_WHAT TO PRODUCE_. The entries shown here must be retyped in full, with no pictures included.

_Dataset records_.
++++++++++++++++++++

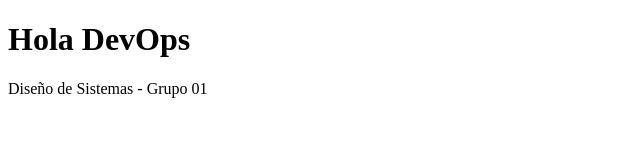
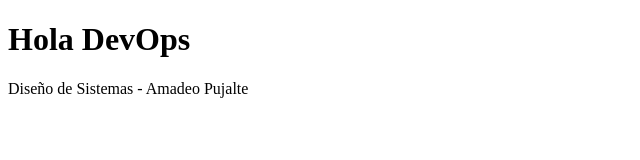
Before and after one commit to amadeopujalte/practicaDevOps, a plain HTML site: page index.html in a window 1280 px wide. Shown: the full height of the page, 0-640 px from the left. Drawn offline with Linux system fonts and the light colour scheme.

Commit message:
change name

```diff
--- a/index.html
+++ b/index.html
@@ -7,6 +7,6 @@
 </head>
 <body>
     <h1>Hola DevOps</h1>
-    <p>Diseño de Sistemas - Grupo 01</p>
+    <p>Diseño de Sistemas - Amadeo Pujalte</p>
 </body>
 </html>
```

++++++++++++++++++++

_COMPLETED EXERCISE_.
Before and after one commit to amadeopujalte/practicaDevOps, a plain HTML site: page index.html in a window 1280 px wide. Shown: the full height of the page, 0-640 px from the left. Drawn offline with Linux system fonts and the light colour scheme.

Commit message:
change name

```diff
--- a/index.html
+++ b/index.html
@@ -7,6 +7,6 @@
 </head>
 <body>
     <h1>Hola DevOps</h1>
-    <p>Diseño de Sistemas - Grupo 01</p>
+    <p>Diseño de Sistemas - Amadeo Pujalte</p>
 </body>
 </html>
```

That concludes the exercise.